## Exercise
Return each entry below exactly. Skip the images.

============

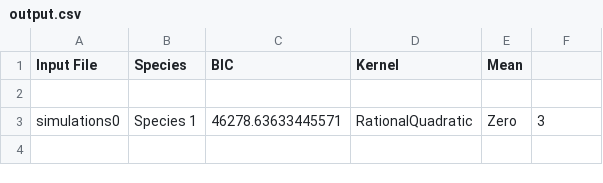
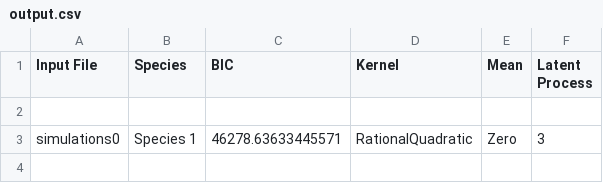
Before and after one commit to Fontanapink/GPs, a CSV file: TestingIndependentFits/Testoutput/outputs_VGP_Independent/output.csv, drawn as a sheet; only a part is shown; the diff names each change by its address in the sheet, - before the commit and + after, or states it on an @@ line.

Commit message:
Fixed SVG model output

```diff
--- a/TestingIndependentFits/Testoutput/outputs_VGP_Independent/output.csv
+++ b/TestingIndependentFits/Testoutput/outputs_VGP_Independent/output.csv
-F1: (empty)
+F1: Latent Process
```
Also changed, not shown: 30 other files.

============

## Finished task
Before and after one commit to Fontanapink/GPs, a CSV file: TestingIndependentFits/Testoutput/outputs_VGP_Independent/output.csv, drawn as a sheet; only a part is shown; the diff names each change by its address in the sheet, - before the commit and + after, or states it on an @@ line.

Commit message:
Fixed SVG model output

```diff
--- a/TestingIndependentFits/Testoutput/outputs_VGP_Independent/output.csv
+++ b/TestingIndependentFits/Testoutput/outputs_VGP_Independent/output.csv
-F1: (empty)
+F1: Latent Process
```
Also changed, not shown: 30 other files.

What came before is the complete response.